Streetcars Shifting Geographies Toronto

A picture of a street, with old red and yellow streetcars and the CN tower. The sky is blue and there are the electrical lines of the streetcar. The author's names "Brian Doucet and Michael Doucet" are written in white at the top. The title "Streetcars and the Shifting Geographies of Toronto" is written in red and yellow. The subtitle "A Visual Analysis of Change" is written in white below that.

Cover of “Streetcars and the Shifting Geographies of Toronto: A Visual Analysis of Change” by Brian Doucet and Michael Doucet, 2023 Heritage Toronto Book Award nominee. Cover photo by Edward Wickson.

Author: Brian Doucet and Michael Doucet

Publisher: University of Toronto Press

When looking at old pictures of Toronto, it is clear that the city’s urban, economic, and social geography has changed dramatically over the generations. Historic photos of Toronto’s streetcar network offer a unique opportunity to examine how the city has been transformed from a provincial, industrial city into one of North America’s largest and most diverse regions.

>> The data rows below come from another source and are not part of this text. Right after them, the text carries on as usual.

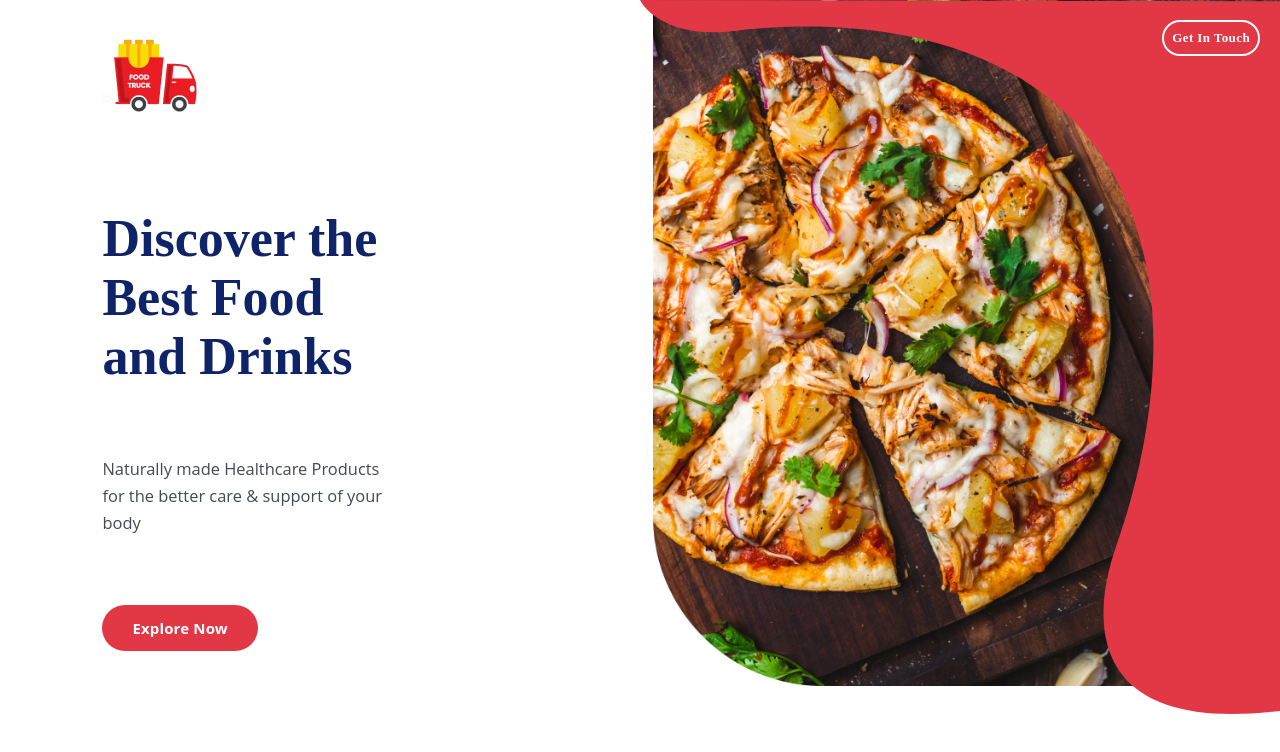
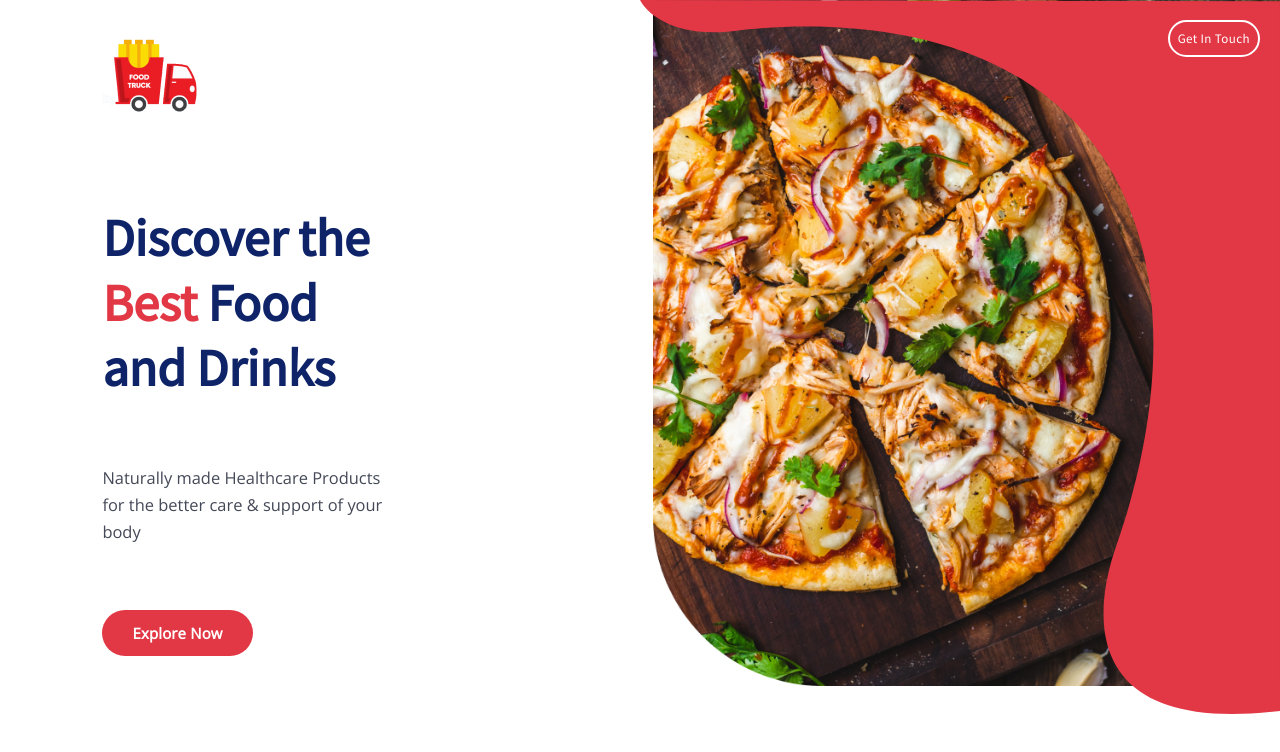
Before and after one commit to TusharAtrish/Foodie-Crave, a React (Create React App) app: page / in a window 1280 px wide. Shown: the top 752 px of the page. Built offline with nearby package versions, Linux system fonts and the light colour scheme.

Commit message:
font and right Header updated

```diff
--- a/public/index.html
+++ b/public/index.html
@@ -11,6 +11,12 @@
     />
     <link rel="apple-touch-icon" href="%PUBLIC_URL%/logo192.png" />
     <link rel="manifest" href="%PUBLIC_URL%/manifest.json" />
+    <link rel="preconnect" href="https://fonts.googleapis.com">
+<link rel="preconnect" href="https://fonts.gstatic.com" crossorigin>
+<link href="https://fonts.googleapis.com/css2?family=Open+Sans&display=swap" rel="stylesheet">
+<link rel="preconnect" href="https://fonts.googleapis.com">
+<link rel="preconnect" href="https://fonts.gstatic.com" crossorigin>
+<link href="https://fonts.googleapis.com/css2?family=Open+Sans&family=Source+Sans+Pro&display=swap" rel="stylesheet">
     <title>foodie Crave</title>
   </head>
   <body>
--- a/src/components/header/Header.jsx
+++ b/src/components/header/Header.jsx
@@ -13,7 +13,7 @@ const Header = () => {
             <img src={header01} alt="header01" />
           </div>
           <div className="foodie-leftHeader-container">
-            <div className="foodie-leftHeader-container-text1"> <p>Discover the Best Food and Drinks</p></div>
+            <div className="foodie-leftHeader-container-text1"> <p>Discover the <span className="span">Best</span> Food and Drinks</p></div>
             <div className="foodie-leftHeader-container-text2">
             <p>Naturally made Healthcare Products for the
                better care & support of your body</p>
--- a/src/components/header/header.css
+++ b/src/components/header/header.css
@@ -35,7 +35,9 @@
   font-size: 5.2rem;
   color: #0e2368;
 }
-
+.span{
+  color:#e23744;
+}
 .foodie-leftHeader-container-text2 {
   width: 55%;
   font-family: "Open Sans";
@@ -97,7 +99,7 @@ z-index: 3;
 background: transparent;
 font-family: 'Source Sans Pro';
 font-style: normal;
-font-weight: 600;
+font-weight: 400;
 font-size: 1.3rem;
 padding: .8rem;
 color: white;
```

Streetcars and the Shifting Geographies of Toronto studies the city’s urban transformations through an analysis of photographs taken by streetcar enthusiasts, beginning in the 1960s. These photographers did not intend to record the urban form, function, or social geographies of Toronto; they were “accidental archivists” whose main goal was to photograph the streetcars themselves. But today, their images render visible the ordinary, day-to-day life in the city in a way that no others did. These historic photographs show a Toronto before gentrification, globalization, and deindustrialization. Each image has been re-photographed to provide fresh insights into a city that is in a constant state of flux.


About the Authors:

Dr. Brian Doucet is the Canada Research Chair in Urban Change and Social Inclusion in the School of Planning at the University of Waterloo. Doucet’s research examines the relationships between gentrification, neighbourhood change and mobility. He use a variety of methods including photography to better understand the challenges and complexities of contemporary cities, how they change, and how people experience them. Dr Doucet is particularly interested in understanding the stories, experiences and knowledge that are not visible within statistics.

Dr. Michael Doucet was a member of the Ryerson faculty in the Department of Geography from 1977 – 2010 when he retired to Emeritus status. Doucet received his PHD from the University of Toronto in 1977. During his academic career, his research interests included Immigration & Settlement Studies, Urban Land Development and the geography of Toronto. Doucet also served as President of the Ryerson Faculty Association (RFA) between 1998-2002 and as President of the Ontario Confederation of University Faculty Associations (OCUFA) between 2003-2007.